Task requirements
Scan the entries that follow for the word "size", then report every line in which it appears.
####
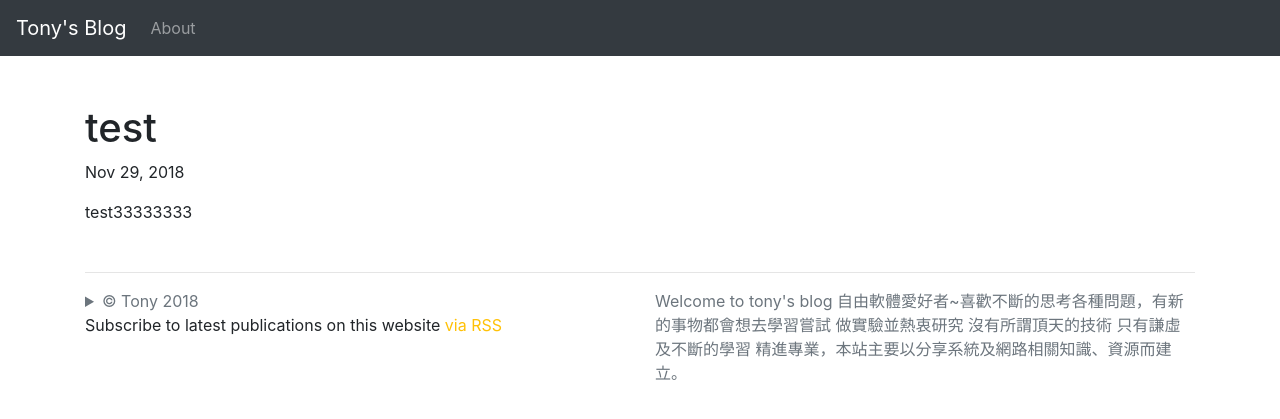
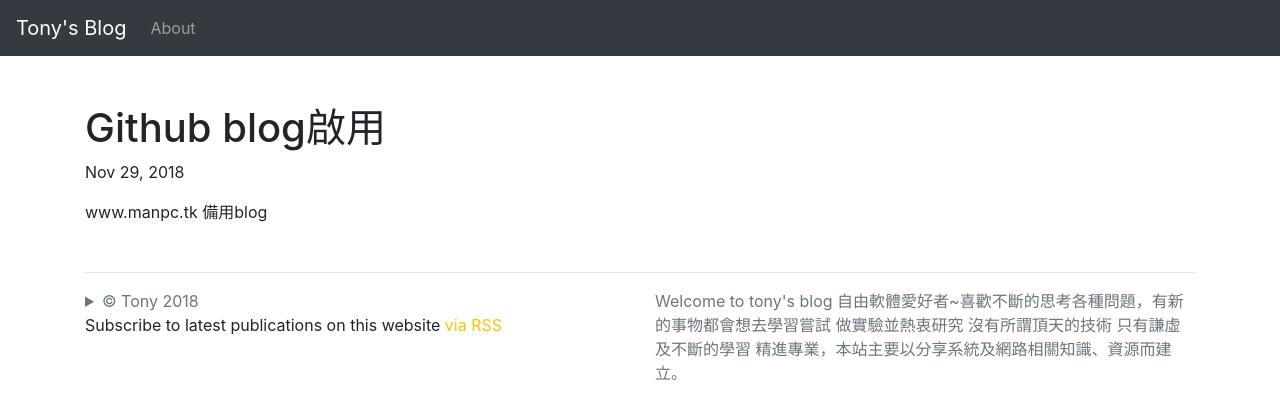
Before and after one commit to stnet253/stnet253.github.io, a Jekyll site: the page built from _posts/2018-11-29-test.md, in a window 1280 px wide. Shown: the top 419 px of the page. Built offline with Jekyll 4.4.1, drawn with Linux system fonts in a browser that asks for light colours.

Commit message:
new page

```diff
--- a/_posts/2018-11-29-test.md
+++ b/_posts/2018-11-29-test.md
@@ -1,8 +1,7 @@
 ---
 layout: post
-title: "test"
+title: "Github blog啟用"
 categories: misc
 ---
 
-
-test33333333
+www.manpc.tk 備用blog
```
Also changed, not shown: 2 other files.
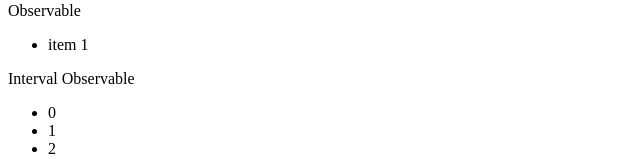
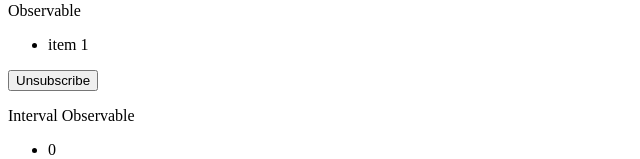
Before and after one commit to EMoonlit/angular-playground, an Angular app: page /rxjs in a window 1280 px wide. Shown: the part 288-447 px from the top of the page, without its empty margins (0-640 px from the left). Built offline with nearby package versions, Linux system fonts and the light colour scheme.

Commit message:
feat: added unsubscribe example

```diff
--- a/src/pages/rxjs-page.component.html
+++ b/src/pages/rxjs-page.component.html
@@ -8,6 +8,7 @@
   </li>
 </ul>
 
+<button (click)="unsubscribe()">Unsubscribe</button>
 <p>Interval Observable</p>
 
 <ul>
--- a/src/pages/rxjs-page.component.ts
+++ b/src/pages/rxjs-page.component.ts
@@ -1,5 +1,5 @@
 import {Component, OnInit} from "@angular/core";
-import {interval, of} from "rxjs";
+import {interval, of, Subscription} from "rxjs";
 
 @Component({
   selector: 'app-rxjs',
@@ -14,6 +14,7 @@ export class RxJsPageComponent implements OnInit {
   numbers: Array<number> = []
   observableExTwo = interval(1000)
 
+  subscription! : Subscription
 
   constructor() {
   }
@@ -21,6 +22,12 @@ export class RxJsPageComponent implements OnInit {
   ngOnInit() {
     this.observableExOne.subscribe(i => this.items.push(i))
 
-    this.observableExTwo.subscribe(n => this.numbers.push(n))
+    this.subscription = this.observableExTwo.subscribe(n => this.numbers.push(n))
   }
+
+  unsubscribe() {
+    this.subscription.unsubscribe()
+  }
+
+
 }
```
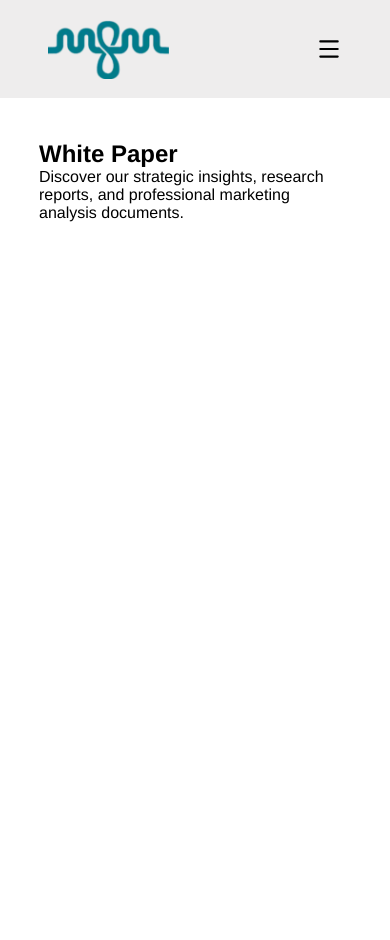
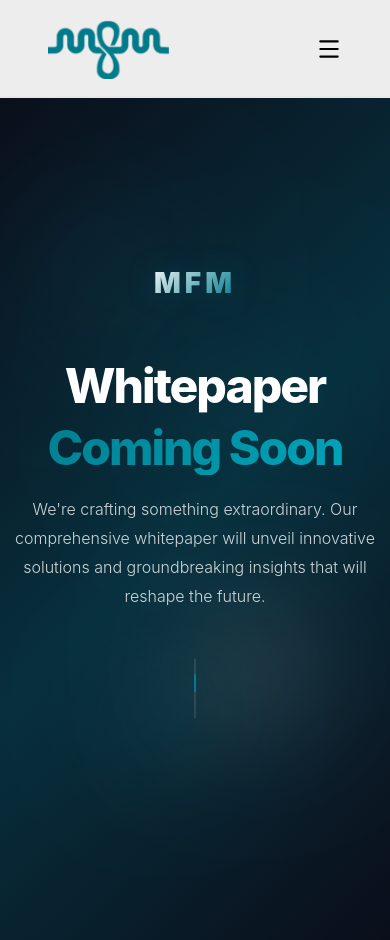
Before and after one commit to SAIIAF/MFM-, a React (Vite) app: page /white-paper in a window 390 px wide. Before the commit the page ends 844 px from the top, so only its background shows below. Built offline with nearby package versions, Linux system fonts and the light colour scheme.

Commit message:
add comming sson

```diff
--- a/src/pages/WhitePaper.tsx
+++ b/src/pages/WhitePaper.tsx
@@ -1,14 +1,121 @@
+import { useEffect, useRef } from 'react';
+import { gsap } from 'gsap';
+import { ScrollTrigger } from 'gsap/ScrollTrigger';
+import '../styles/whitepaper.css';
 
-const WhitePaper = () => {
+gsap.registerPlugin(ScrollTrigger);
+
+function Whitepaper() {
+    const titleRef = useRef<HTMLHeadingElement>(null);
+    const subtitleRef = useRef<HTMLParagraphElement>(null);
+    const shapeRefs = useRef<(HTMLDivElement | null)[]>([]);
+    const contentRef = useRef<HTMLDivElement>(null);
+    const logoRef = useRef<HTMLDivElement>(null);
+
+    useEffect(() => {
+        const ctx = gsap.context(() => {
+            const tl = gsap.timeline({ defaults: { ease: 'power3.out' } });
+
+            if (logoRef.current) {
+                tl.from(logoRef.current, {
+                    y: -50,
+                    opacity: 0,
+                    duration: 1,
+                    delay: 0.2,
+                });
+            }
+
+            if (titleRef.current) {
+                tl.from(titleRef.current, {
+                    y: 100,
+                    opacity: 0,
+                    duration: 1.2,
+                    scale: 0.8,
+                }, '-=0.6');
+            }
+
+            if (subtitleRef.current) {
+                tl.from(subtitleRef.current, {
+                    y: 50,
+                    opacity: 0,
+                    duration: 1,
+                }, '-=0.8');
+            }
+
+            tl.from('.cta-text', {
+                y: 30,
+                opacity: 0,
+                duration: 0.8,
+            }, '-=0.6');
+
+            shapeRefs.current.forEach((shape, index) => {
+                if (shape) {
+                    gsap.to(shape, {
+                        y: 'random(-30, 30)',
+                        x: 'random(-20, 20)',
+                        rotation: 'random(-15, 15)',
+                        duration: 'random(3, 5)',
+                        repeat: -1,
+                        yoyo: true,
+                        ease: 'sine.inOut',
+                        delay: index * 0.2,
+                    });
+                }
+            });
+
+            if (contentRef.current) {
+                gsap.to(contentRef.current, {
+                    scrollTrigger: {
+                        trigger: contentRef.current,
+                        start: 'top center',
+                        end: 'bottom center',
+                        scrub: 1,
+                    },
+                    y: -50,
+                    ease: 'none',
+                });
+            }
+        });
+
+        return () => ctx.revert();
+    }, []);
+
     return (
-        <section style={{ padding: "140px 10%" }}>
-            <h1>White Paper</h1>
-            <p>
-                Discover our strategic insights, research reports, and professional
-                marketing analysis documents.
-            </p>
-        </section>
+        <div className="whitepaper-container">
+            <div className="background-gradient"></div>
+
+            <div className="floating-shapes">
+                <div ref={(el: HTMLDivElement | null) => { shapeRefs.current[0] = el }} className="shape shape-1"></div>
+                <div ref={(el: HTMLDivElement | null) => { shapeRefs.current[1] = el }} className="shape shape-2"></div>
+                <div ref={(el: HTMLDivElement | null) => { shapeRefs.current[2] = el }} className="shape shape-3"></div>
+                <div ref={(el: HTMLDivElement | null) => { shapeRefs.current[3] = el }} className="shape shape-4"></div>
+            </div>
+
+            <div className="content-wrapper" ref={contentRef}>
+                <div className="logo" ref={logoRef}>
+                    <div className="logo-text">MFM</div>
+                </div>
+
+                <h1 className="main-title" ref={titleRef}>
+                    Whitepaper<br />
+                    <span className="highlight">Coming Soon</span>
+                </h1>
+
+                <p className="subtitle" ref={subtitleRef}>
+                    We're crafting something extraordinary. Our comprehensive whitepaper will unveil
+                    innovative solutions and groundbreaking insights that will reshape the future.
+                </p>
+
+                <div className="cta-text">
+                    Stay tuned for the official release
+                </div>
+
+                <div className="scroll-indicator">
+                    <div className="scroll-line"></div>
+                </div>
+            </div>
+        </div>
     );
-};
+}
 
-export default WhitePaper;
+export default Whitepaper;
--- /dev/null
+++ b/src/styles/whitepaper.css
@@ -0,0 +1,235 @@
+* {
+    margin: 0;
+    padding: 0;
+    box-sizing: border-box;
+}
+
+.whitepaper-container {
+    margin-top: 6rem;
+    position: relative;
+    min-height: 100vh;
+    width: 100%;
+    overflow-x: hidden;
+    background: #0a0e1a;
+    display: flex;
+    align-items: center;
+    justify-content: center;
+    font-family: -apple-system, BlinkMacSystemFont, 'Segoe UI', 'Roboto', 'Oxygen',
+        'Ubuntu', 'Cantarell', 'Fira Sans', 'Droid Sans', 'Helvetica Neue',
+        sans-serif;
+}
+
+.background-gradient {
+    position: absolute;
+    top: 0;
+    left: 0;
+    width: 100%;
+    height: 100%;
+    background: linear-gradient(135deg, #0a0e1a 0%, #017B8D 50%, #0a0e1a 100%);
+    opacity: 0.3;
+    z-index: 0;
+}
+
+.floating-shapes {
+    position: absolute;
+    top: 0;
+    left: 0;
+    width: 100%;
+    height: 100%;
+    overflow: hidden;
+    z-index: 1;
+    pointer-events: none;
+}
+
+.shape {
+    position: absolute;
+    border-radius: 50%;
+    opacity: 0.1;
+}
+
+.shape-1 {
+    width: 300px;
+    height: 300px;
+    background: #017B8D;
+    top: 10%;
+    left: 10%;
+    filter: blur(60px);
+}
+
+.shape-2 {
+    width: 200px;
+    height: 200px;
+    background: #FFFFFF;
+    top: 60%;
+    right: 15%;
+    filter: blur(50px);
+}
+
+.shape-3 {
+    width: 150px;
+    height: 150px;
+    background: #017B8D;
+    bottom: 20%;
+    left: 20%;
+    filter: blur(40px);
+}
+
+.shape-4 {
+    width: 250px;
+    height: 250px;
+    background: #017B8D;
+    top: 30%;
+    right: 25%;
+    filter: blur(70px);
+}
+
+.content-wrapper {
+    position: relative;
+    z-index: 10;
+    max-width: 900px;
+    padding: 40px 20px;
+    text-align: center;
+    color: #FFFFFF;
+}
+
+.logo {
+    margin-bottom: 60px;
+    display: inline-block;
+}
+
+.logo-text {
+    font-size: 48px;
+    font-weight: 900;
+    letter-spacing: 8px;
+    background: linear-gradient(135deg, #FFFFFF 0%, #017B8D 100%);
+    -webkit-background-clip: text;
+    -webkit-text-fill-color: transparent;
+    background-clip: text;
+    text-shadow: 0 0 30px rgba(1, 123, 141, 0.3);
+}
+
+.main-title {
+    font-size: clamp(48px, 8vw, 96px);
+    font-weight: 800;
+    line-height: 1.1;
+    margin-bottom: 30px;
+    letter-spacing: -2px;
+    color: #FFFFFF;
+}
+
+.highlight {
+    display: block;
+    background: linear-gradient(135deg, #017B8D 0%, #02a8be 100%);
+    -webkit-background-clip: text;
+    -webkit-text-fill-color: transparent;
+    background-clip: text;
+    position: relative;
+    margin-top: 10px;
+}
+
+.subtitle {
+    font-size: clamp(16px, 2vw, 20px);
+    line-height: 1.8;
+    color: rgba(255, 255, 255, 0.8);
+    margin-bottom: 50px;
+    max-width: 700px;
+    margin-left: auto;
+    margin-right: auto;
+    font-weight: 300;
+}
+
+.cta-text {
+    font-size: 14px;
+    letter-spacing: 3px;
+    text-transform: uppercase;
+    color: #017B8D;
+    font-weight: 600;
+    margin-top: 40px;
+    padding: 16px 32px;
+    border: 2px solid #017B8D;
+    display: inline-block;
+    border-radius: 50px;
+    transition: all 0.3s ease;
+    background: rgba(1, 123, 141, 0.05);
+}
+
+.cta-text:hover {
+    background: rgba(1, 123, 141, 0.15);
+    transform: translateY(-2px);
+    box-shadow: 0 10px 30px rgba(1, 123, 141, 0.3);
+}
+
+.scroll-indicator {
+    position: absolute;
+    bottom: 40px;
+    left: 50%;
+    transform: translateX(-50%);
+    width: 2px;
+    height: 60px;
+    background: rgba(255, 255, 255, 0.1);
+    border-radius: 10px;
+    overflow: hidden;
+}
+
+.scroll-line {
+    width: 100%;
+    height: 30%;
+    background: #017B8D;
+    border-radius: 10px;
+    animation: scroll-animation 2s ease-in-out infinite;
+}
+
+@keyframes scroll-animation {
+    0% {
+        transform: translateY(-100%);
+    }
+
+    50% {
+        transform: translateY(250%);
+    }
+
+    100% {
+        transform: translateY(-100%);
+    }
+}
+
+@media (max-width: 768px) {
+
+    .logo-text {
+        font-size: 36px;
+        letter-spacing: 6px;
+    }
+
+    .content-wrapper {
+        padding: 20px 15px;
+    }
+
+    .subtitle {
+        font-size: 16px;
+        margin-bottom: 30px;
+    }
+
+    .cta-text {
+        font-size: 12px;
+        padding: 12px 24px;
+    }
+
+    .shape-1,
+    .shape-2,
+    .shape-3,
+    .shape-4 {
+        width: 150px;
+        height: 150px;
+    }
+}
+
+@media (max-width: 480px) {
+    .logo-text {
+        font-size: 28px;
+        letter-spacing: 4px;
+    }
+
+    .main-title {
+        margin-bottom: 20px;
+    }
+}
```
####
Output below
+    font-size: 48px;
+    font-size: clamp(48px, 8vw, 96px);
+    font-size: clamp(16px, 2vw, 20px);
+    font-size: 14px;
+        font-size: 36px;
+        font-size: 16px;
+        font-size: 12px;
+        font-size: 28px;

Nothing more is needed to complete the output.